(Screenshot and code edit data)
━━━━━━━━━━━━━━━━

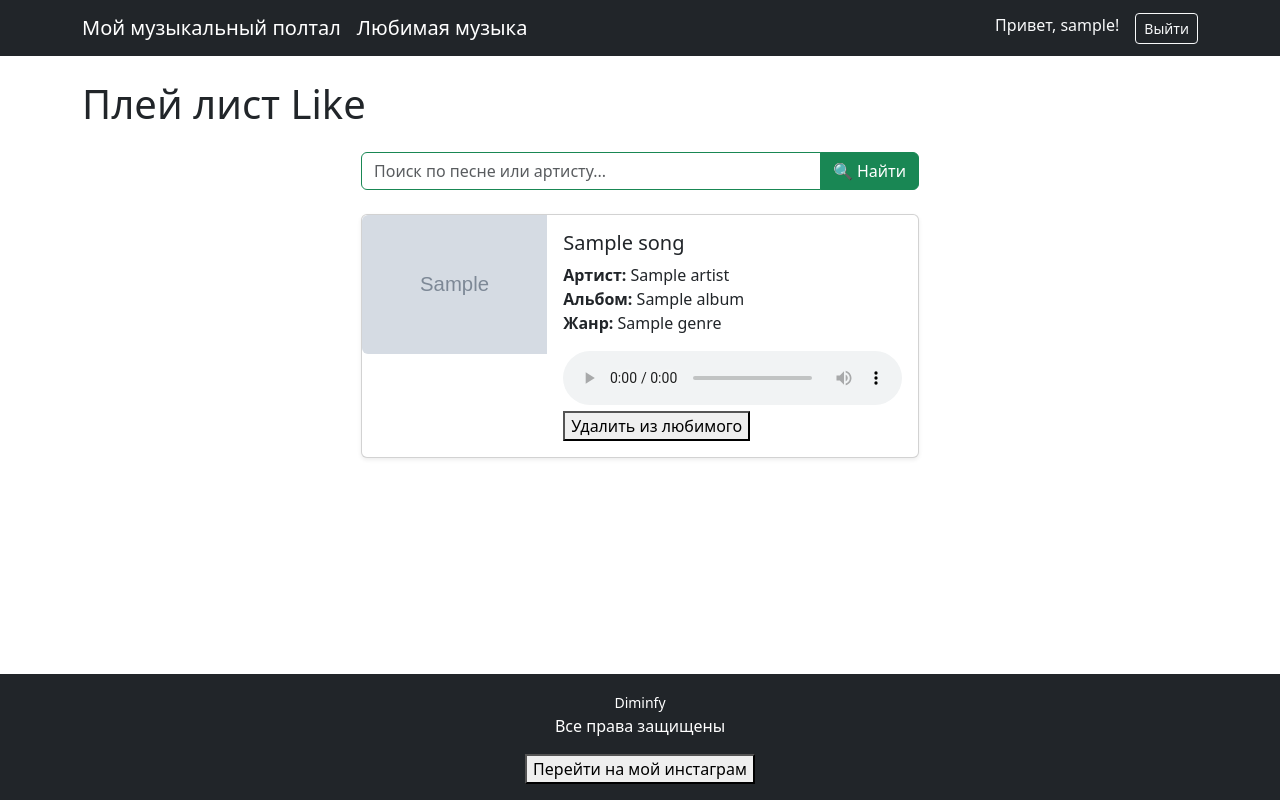
After one commit to khlemanenka99-ai/Diminfy, a Django app: page /LikeSongs/ in a window 1280 px wide. The commit adds this page. Run offline with Django 5.2, Linux system fonts and the light colour scheme; a user stored in the database is signed in; tables that the repository leaves empty hold one stand-in row (values such as "Sample post"); grey boxes marked "Sample" are stand-in pictures.

Commit message:
Любимый плейлист

```diff
--- a/spotifyproject/spotifyapp/models.py
+++ b/spotifyproject/spotifyapp/models.py
@@ -1,3 +1,4 @@
+from django.contrib.auth.models import User
 from django.db import models
 
 class Genre(models.Model):
@@ -60,3 +61,15 @@ class Song(models.Model):
 
     def __str__(self):
         return f"{self.title} -- {self.artist.name}"
+
+class LikeSongs(models.Model):
+    objects = models.Manager()
+
+    user = models.ForeignKey(User, on_delete=models.CASCADE)
+    song = models.ForeignKey(
+        Song,
+        on_delete=models.CASCADE,
+    )
+
+    def __str__(self):
+        return f"{self.user.username}'s Favorite Songs"
--- a/spotifyproject/spotifyapp/urls.py
+++ b/spotifyproject/spotifyapp/urls.py
@@ -1,9 +1,12 @@
 import debug_toolbar
 from django.contrib.auth.views import LoginView, LogoutView
 from django.urls import path, include
-from .views import register_view, songs_view
+from .views import register_view, songs_view, like_songs_view, add_to_like_songs, remove_to_like_songs
 
 urlpatterns = [
+    path('LikeSongs/', like_songs_view, name='like_songs_view'),
+    path('LikeSongs/add_like/<int:song_id>/',add_to_like_songs, name='add_to_like_songs'),
+    path('LikeSongs/remove_like/<int:song_id>/',remove_to_like_songs, name='remove_to_like_songs'),
     path('', songs_view, name='songs'),
     path('register/', register_view, name='register'),
     path('login/', LoginView.as_view(template_name='login.html'), name='login'),
--- a/spotifyproject/spotifyapp/views.py
+++ b/spotifyproject/spotifyapp/views.py
@@ -1,9 +1,10 @@
 from django.contrib.auth import login
+from django.contrib.auth.decorators import login_required
 from django.db.models import Q
-from django.shortcuts import render, redirect
+from django.shortcuts import render, redirect, get_object_or_404
 
 from .forms import RegisterForm
-from .models import Genre, Song, Album
+from .models import Genre, Song, Album, LikeSongs
 
 
 def register_view(request):
@@ -36,3 +37,30 @@ def songs_view(request):
         'genres': genres,
         'selected_genre': genre_id,
     })
+
+@login_required(login_url='/login/')
+def add_to_like_songs(request, song_id):
+    song = get_object_or_404(Song, pk=song_id)
+    like, created = LikeSongs.objects.get_or_create(user=request.user, song=song)
+    return redirect('like_songs_view')
+
+@login_required(login_url='/login/')
+def remove_to_like_songs(request, song_id):
+    song = get_object_or_404(Song, pk=song_id)
+    like = LikeSongs.objects.filter(user=request.user, song=song).first()
+    if like:
+        like.delete()
+    return redirect('like_songs_view')
+
+@login_required(login_url='/login/')
+def like_songs_view(request):
+    liked_songs  = LikeSongs.objects.all()
+    query = request.GET.get('q')
+    if query:
+        liked_songs = liked_songs.filter(
+            Q(title__icontains=query) |
+            Q(artist__name__icontains=query)
+        )
+    return render(request, 'like_songs.html', {
+        'liked_songs': liked_songs,
+    })
--- a/spotifyproject/templates/base.html
+++ b/spotifyproject/templates/base.html
@@ -13,6 +13,7 @@
     <nav class="navbar navbar-expand-lg navbar-dark bg-dark">
         <div class="container">
             <a class="navbar-brand" href="{% url 'songs' %}">Мой музыкальный полтал</a>
+            <a class="navbar-brand" href="{% url 'like_songs_view' %}">Любимая музыка</a>
 
             <div class="collapse navbar-collapse">
                 <ul class="navbar-nav ms-auto">
--- /dev/null
+++ b/spotifyproject/templates/like_songs.html
@@ -0,0 +1,57 @@
+
+{% extends 'base.html' %}
+{% load static %}
+
+{% block title %}Плей лист{% endblock %}
+
+{% block content %}
+<h1 class="mb-4">Плей лист Like</h1>
+    <!-- Поиск -->
+    <form method="get" class="text-center mb-4">
+        <div class="input-group w-50 mx-auto">
+            <input type="text" name="q" value="{{ request.GET.q }}" placeholder="Поиск по песне или артисту..."
+                   class="form-control border-success">
+            <button class="btn btn-success" type="submit">🔍 Найти</button>
+        </div>
+    </form>
+<div class="d-flex flex-column align-items-center">
+    {% for like in liked_songs %}
+        {% with song=like.song %}
+            <div class="card mb-3 shadow-sm" style="width: 50%;">
+                <div class="row g-0">
+                    <div class="col-md-4">
+                        {% if song.album.cover %}
+                            <img src="{{ song.album.cover.url }}" class="img-fluid rounded-start"
+                                 alt="{{ song.title }}">
+                        {% else %}
+                            <img src="{% static 'no-image.png' %}" class="img-fluid rounded-start"
+                                 alt="Нет изображения">
+                        {% endif %}
+                    </div>
+                    <div class="col-md-8">
+                        <div class="card-body">
+                            <h5 class="card-title">{{ song.title }}</h5>
+                            <p class="card-text">
+                                <strong>Артист:</strong> {{ song.artist.name }} <br>
+                                <strong>Альбом:</strong> {{ song.album.title }} <br>
+                                <strong>Жанр:</strong> {{ song.genre.name }}
+                            </p>
+                            {% if song.audiofile %}
+                            <audio controls preload="none" style="width: 100%;">
+                                <source src="{{ song.file.url }}" type="audio/mpeg">
+                                Ваш браузер не поддерживает аудио.
+                            </audio>
+                            {% else %}
+                            <p class="text-muted">Аудиофайл отсутствует</p>
+                            {% endif %}
+                            <form action="{% url 'remove_to_like_songs' like.song.id %}" method="post">
+                                {% csrf_token %}
+                                <button type="submit">Удалить из любимого</button>
+                            </form>
+                        </div>
+                    </div>
+                </div>
+            </div>
+        {% endwith %}
+    {% endfor %}
+{% endblock %}
```
Also changed, not shown: spotifyproject/spotifyapp/forms.py (+7 -0 lines), spotifyproject/templates/songs.html (+9 -5 lines), spotifyproject/spotifyapp/migrations/0002_likesong.py (added), spotifyproject/spotifyapp/migrations/0003_likesongs_delete_likesong.py (added), spotifyproject/static/css/styles.css (renamed from spotifyproject/static/css/style.css), 1 other file.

━━━━━━━━━━━━━━━━

How to complete this task: What lines in the entries contain "redirect"? Report each one by copying it.

Answer to this exercise:
-from django.shortcuts import render, redirect
+from django.shortcuts import render, redirect, get_object_or_404
+    return redirect('like_songs_view')
+    return redirect('like_songs_view')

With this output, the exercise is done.